- Red Hat Enterprise Linux 6.4 KVM Guest Images for cloud instances
- Red Hat Enterprise Linux Amazon Machine Images on Amazon Web Services
The flaw identified by CVE-2013-2069 (Red Hat Bugzilla 964299) describes an issue where in default circumstances, the virtual machine image creator tool gave the root user an empty password rather than leaving the password locked. When using Red Hat Enterprise Linux 6.4 KVM Guest Images for cloud instances, or Red Hat Enterprise Linux Amazon Machine Images on Amazon Web Services, a local, unprivileged user could use this issue to escalate their privileges.
This issue was caused by the way a tool was used to create Images, and not due to a security vulnerability in Red Hat Enterprise Linux or AWS.
Red Hat Enterprise Linux 6.4 KVM Guest Images for cloud instances
Red Hat Enterprise Linux 6.4 KVM Guest Images for cloud instances had an empty root password by default. To address this, Red Hat has created updated KVM images that lock the root password by default and released a security advisory explaining the issue, workaround, and resolution as RHSA-2013:0849
Red Hat Enterprise Linux Amazon Machine Images for Amazon Web Services
Red Hat provides Amazon Machine Images (AMIs) for Red Hat Enterprise Linux through Amazon Web Services (AWS). These AMIs are provided as minimally configured system images which are available for use as-is or for configuration and customization as required by end users.
Red Hat Enterprise Linux 5 and 6 Amazon Machine Images (AMIs) for Amazon Web Services (AWS) had an empty root password by default. To address this, Red Hat has created updated AMIs that lock the root password by default. These updated AMIs are now available on AWS.
To correct existing Red Hat Enterprise Linux AMIs, any AMIs built using Red Hat Enterprise Linux AMIs, or any currently running Red Hat Enterprise Linux instances instantiated from those AMIs, users can lock the root password by issuing, as root, the command:
passwd -l root
With Red Hat Enterprise Linux 6.4, Red Hat introduced the default user account "ec2-user". Locking the root password will still allow "ec2-user" to use the "sudo" command to gain root without requiring a password. Red Hat Enterprise Linux versions prior to 6.4 do not have "ec2-user": after locking the root password on such systems, users will still be able to log in as the root user via SSH key files.
Note: The default OpenSSH configuration disallows password logins when the password is empty, preventing a remote attacker from logging in without a password.
The affected AMIs have been updated and are available at: https://aws.amazon.com/redhat
Kickstart can be used to automate operating system installations.
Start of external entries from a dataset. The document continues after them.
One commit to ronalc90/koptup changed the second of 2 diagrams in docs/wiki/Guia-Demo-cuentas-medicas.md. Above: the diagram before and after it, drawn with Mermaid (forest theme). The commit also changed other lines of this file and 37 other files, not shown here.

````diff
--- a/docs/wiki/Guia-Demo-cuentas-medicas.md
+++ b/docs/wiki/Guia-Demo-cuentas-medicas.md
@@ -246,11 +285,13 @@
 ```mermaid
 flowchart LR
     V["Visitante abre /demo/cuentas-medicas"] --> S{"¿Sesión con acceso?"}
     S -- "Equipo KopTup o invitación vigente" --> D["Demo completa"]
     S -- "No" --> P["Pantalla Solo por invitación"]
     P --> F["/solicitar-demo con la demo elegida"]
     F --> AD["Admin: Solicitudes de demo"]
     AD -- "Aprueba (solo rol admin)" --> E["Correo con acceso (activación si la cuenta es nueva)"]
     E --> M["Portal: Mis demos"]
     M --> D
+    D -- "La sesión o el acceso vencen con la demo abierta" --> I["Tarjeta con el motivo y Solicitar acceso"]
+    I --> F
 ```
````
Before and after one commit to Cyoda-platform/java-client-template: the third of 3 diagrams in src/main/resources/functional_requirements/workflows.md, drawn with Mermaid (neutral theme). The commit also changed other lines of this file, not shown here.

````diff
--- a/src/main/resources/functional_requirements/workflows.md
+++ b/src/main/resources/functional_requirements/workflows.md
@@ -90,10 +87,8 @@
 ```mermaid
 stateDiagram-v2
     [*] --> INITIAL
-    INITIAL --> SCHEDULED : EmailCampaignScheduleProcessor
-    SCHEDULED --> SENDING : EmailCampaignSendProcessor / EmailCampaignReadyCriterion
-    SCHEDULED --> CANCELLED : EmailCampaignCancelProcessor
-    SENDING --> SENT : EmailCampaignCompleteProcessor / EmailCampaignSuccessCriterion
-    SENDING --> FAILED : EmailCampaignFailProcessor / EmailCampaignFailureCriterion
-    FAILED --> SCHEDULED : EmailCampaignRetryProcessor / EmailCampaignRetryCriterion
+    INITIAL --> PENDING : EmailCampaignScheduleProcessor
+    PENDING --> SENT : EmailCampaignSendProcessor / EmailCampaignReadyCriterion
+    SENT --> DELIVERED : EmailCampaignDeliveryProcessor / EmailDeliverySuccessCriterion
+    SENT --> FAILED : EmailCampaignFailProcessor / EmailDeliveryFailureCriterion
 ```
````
A Kickstart file specifies settings for an installation. Once the installation system boots, it can read a Kickstart file and carry out the installation process without any further input from a user. Kickstart is used as part of the process of creating Images of Red Hat Enterprise Linux for cloud providers.
It was discovered that when no 'rootpw' command was specified in a Kickstart file, the image creator tools gave the root user an empty password rather than leaving the password locked, which could allow a local user to gain access to the root account (CVE-2013-2069).
We have corrected this issue by updating the Kickstart file used to build affected images to lock the password file. This issue was caused by the way a tool was used to create Images, and not due to a security vulnerability in Red Hat Enterprise Linux, or AWS.
Red Hat would like to thank Amazon Web Services for reporting this issue. Amazon Web Services acknowledges Sylvain Beucler as the original reporter.
This solution is part of Red Hat’s fast-track publication program, providing a huge library of solutions that Red Hat engineers have created while supporting our customers. To give you the knowledge you need the instant it becomes available, these articles may be presented in a raw and unedited form.